Some pioneering applications for tinyML on IoT devices include: 

  • Voice commands like Alexa and Siri 
  • Smart cameras with object and facial recognition 
  • Real-time health and activity monitoring
  • Smart city parking with automatic billing

Applications for Smart Cities

Take smart city parking, for example. One way to optimize parking is to put a video camera (similar to surveillance cameras!) at every street corner and monitor who parks where and when. This allows the municipality to automatically start the billing process for parking slots and let people know where the empty spots are located. Traditionally, this would require sending a live video feed to the cloud for processing. This creates a huge privacy issue: the municipality only needs to know the car’s license number to start the billing process. However, a live video feed contains much more information, like who is riding in the car with whom, creating a huge privacy issue. This is precisely where tinyML comes into play: tinyML lets you process the live video feed on resource-constrained devices in the field without sending it to the cloud. In this case, the only thing that would be sent to the cloud is the license plate number, and with that, the privacy issue is gone. The raw video would never leave the camera.

The Environmental Impact of AI Evolution

 The combination of IoT and tinyML will also play a central role in helping organizations meet Environmental, Social, and Governance (ESG) goals. Environmental monitoring projects leverage IoT technologies to collect field data such as air quality, water quality, noise levels, etc. Traditionally, scanning the data for abnormal events would involve transmitting the data to the cloud and applying an Anomaly Detection algorithm. With tinyML, these battery-powered IoT devices can perform Anomaly Detection and other Machine Learning tasks in the field. This eliminates the latency introduced by transmitting data to the cloud for analysis and extends the battery life of the devices as well. 

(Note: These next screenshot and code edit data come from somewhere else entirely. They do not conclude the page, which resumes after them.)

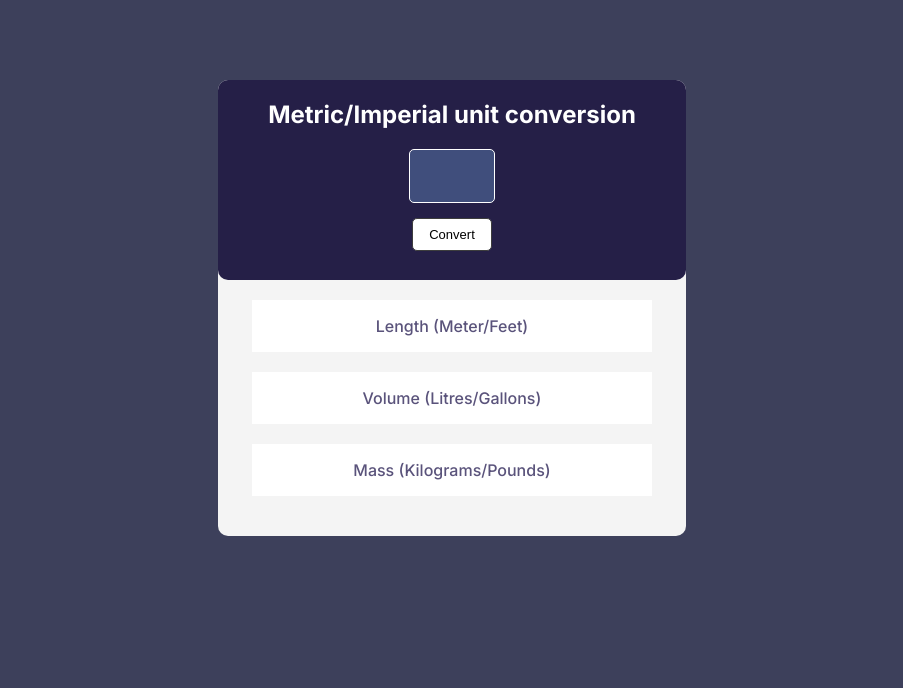
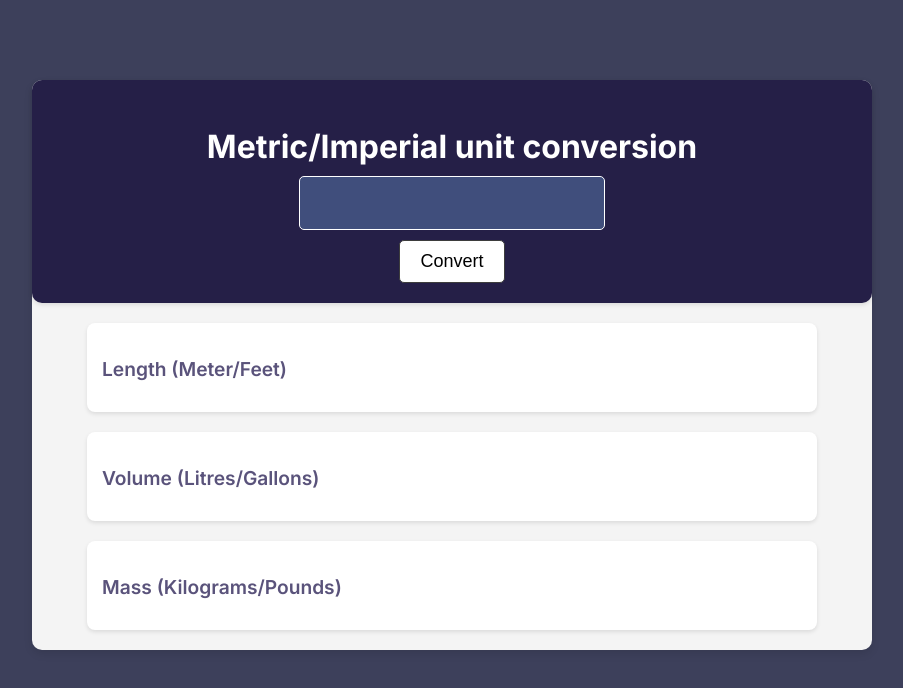
Before and after one commit to sunnyshikhar0/metric-unit-converter, a website built with Vite: page index.html in a window 1280 px wide. Shown: the whole page, without its empty margins (188-1091 px from the left). Built offline with nearby package versions, Linux system fonts and the light colour scheme.

Commit message:
Added validation, error styling and responsive design

```diff
--- a/index.css
+++ b/index.css
@@ -8,38 +8,49 @@ body {
 
 .container {
   width: fit-content;
+  max-width: 90%;
   background-color: #f4f4f4;
   border-radius: 10px;
   margin: 80px auto;
   display: flex;
   flex-direction: column;
   align-items: center;
+  padding: 0 20px;
+  box-shadow: 0 4px 8px rgba(0, 0, 0, 0.1);
 }
 
 .title-container {
   background-color: #251f47;
   border-radius: 10px;
-  height: 200px;
+  width: 100%;
+  padding: 20px;
   display: flex;
   flex-direction: column;
   align-items: center;
+  box-shadow: 0 2px 4px rgba(0, 0, 0, 0.1);
 }
 
 .title {
-  padding: 0 50px;
+  padding: 0 20px;
   color: white;
+  font-size: 1.8rem;
+  font-weight: bold;
+  text-align: center;
+  margin-bottom: 10px;
 }
 
 .input-btn {
   color: white;
   background-color: #404e7c;
-  width: 80px;
+  width: 100%;
+  max-width: 300px;
   height: 50px;
   font-weight: bolder;
   font-size: xx-large;
   text-align: center;
   border: 1px solid #ffffff;
   border-radius: 5px;
+  margin-bottom: 10px;
 }
 
 input::-webkit-outer-spin-button,
@@ -50,12 +61,33 @@ input::-webkit-inner-spin-button {
 
 .convert-btn {
   background-color: #ffffff;
-  font-weight: 300;
-  font-size: small;
+  font-weight: 500;
+  font-size: medium;
   border: 1px solid #3d3d3d;
   border-radius: 5px;
-  margin-top: 15px;
-  padding: 8px 16px;
+  padding: 10px 20px;
+  cursor: pointer;
+  transition: background-color 0.3s ease, transform 0.2s ease;
+}
+
+.convert-btn:hover {
+  background-color: #404e7c;
+  color: white;
+  transform: scale(1.05);
+}
+
+#error-message {
+  animation: fadeIn 0.3s ease-in-out;
+  margin-top: 10px;
+}
+
+@keyframes fadeIn {
+  from {
+    opacity: 0;
+  }
+  to {
+    opacity: 1;
+  }
 }
 
 .result-container {
@@ -63,21 +95,61 @@ input::-webkit-inner-spin-button {
   flex-direction: column;
   align-items: center;
   padding: 20px 10px;
+  width: 100%;
+  gap: 20px;
 }
 
 .result {
-  width: 400px;
+  width: 100%;
+  max-width: 500px;
   background-color: white;
-  margin-bottom: 20px;
+  padding: 15px;
+  border-radius: 8px;
+  box-shadow: 0 2px 4px rgba(0, 0, 0, 0.1);
+  text-align: left;
 }
 
 .result-title {
   color: #5a537b;
-  font-weight: 500;
+  font-weight: 600;
+  font-size: 1.2rem;
+  margin-bottom: 5px;
 }
 
 .answer {
   color: #353535;
   font-weight: 400;
-  font-size: small;
+  font-size: 1rem;
 }
+
+@media (min-width: 768px) {
+  .container {
+    width: 600px;
+  }
+
+  .title {
+    font-size: 2rem;
+  }
+
+  .input-btn {
+    font-size: large;
+  }
+
+  .convert-btn {
+    font-size: large;
+  }
+
+  .result {
+    max-width: 600px;
+  }
+}
+
+@media (min-width: 1200px) {
+  .container {
+    width: 800px;
+  }
+
+  .result {
+    max-width: 700px;
+  }
+}
--- a/index.html
+++ b/index.html
@@ -2,6 +2,10 @@
 <html>
   <head>
     <link rel="stylesheet" href="index.css" />
+    <meta charset="UTF-8" />
+    <meta name="viewport" content="width=device-width, initial-scale=1" />
+    <meta name="description" content="Convert between metric and imperial units for length, volume, and mass." />
+  <meta name="author" content="Sunny Shikhar" />
     <link rel="preconnect" href="https://fonts.googleapis.com" />
     <link rel="preconnect" href="https://fonts.gstatic.com" crossorigin />
     <link
--- a/index.js
+++ b/index.js
@@ -4,13 +4,39 @@ const answerInLengthEl = document.getElementById("answer-inlength-el");
 const answerInVolumeEl = document.getElementById("answer-involume-el");
 const answerInMassEl = document.getElementById("answer-inmass-el");
 
+// Create an error message element
+const errorEl = document.createElement("p");
+errorEl.id = "error-message";
+errorEl.style.color = "red";
+errorEl.style.fontSize = "small";
+errorEl.style.marginTop = "10px";
+errorEl.style.display = "none"; // Initially hidden
+document.querySelector(".title-container").appendChild(errorEl);
+
+// Add event listener to the convert button
 convertEl.addEventListener("click", function () {
-  convertInLength(inputEl.value);
-  convertInVolume(inputEl.value);
-  convertInMass(inputEl.value);
+  const value = inputEl.value;
+
+  // Validate input
+  if (!value || isNaN(value) || value <= 0) {
+    errorEl.textContent = "Please enter a valid positive number.";
+    errorEl.style.display = "block"; // Show error message
+    return;
+  }
+
+  // Hide error message if input is valid
+  errorEl.style.display = "none";
+
+  // Perform conversions
+  convertInLength(value);
+  convertInVolume(value);
+  convertInMass(value);
+
+  // Clear input field
   inputEl.value = "";
 });
 
+// Length conversion
 function convertInLength(value) {
   const resultInFeet = value * 3.281;
   const resultInMeter = value / 3.281;
@@ -22,6 +48,7 @@ function convertInLength(value) {
   )} meters`;
 }
 
+// Volume conversion
 function convertInVolume(value) {
   const resultInGallons = value * 0.264;
   const resultInLitres = value / 0.264;
@@ -33,6 +60,7 @@ function convertInVolume(value) {
   )} litres`;
 }
 
+// Mass conversion
 function convertInMass(value) {
   const resultInPounds = value * 2.204;
   const resultInKilos = value / 2.204;
--- a/vite.config.js
+++ b/vite.config.js
@@ -1,7 +1,5 @@
 import {defineConfig} from "vite"
 
 export default defineConfig({
-	plugins: [
-
-	]
+	plugins: []
 })
```
Also changed, not shown: 2 other files.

 Machine learning and tiny IoT devices were like chalk and cheese in the past. It was nearly impossible to apply machine learning to these tiny devices. Machine learning was therefore done only in the cloud. As tinyML matures from a niche research field to a production-grade technology, billions of tiny IoT devices can now leverage machine learning. The fusion of IoT and Machine Learning opens the door for many new applications in a wide variety of industries. This, in turn, will increase the adoption of IoT technologies and boost the digitalization of cities and other legacy industries such as critical infrastructure, environmental monitoring, and transportation.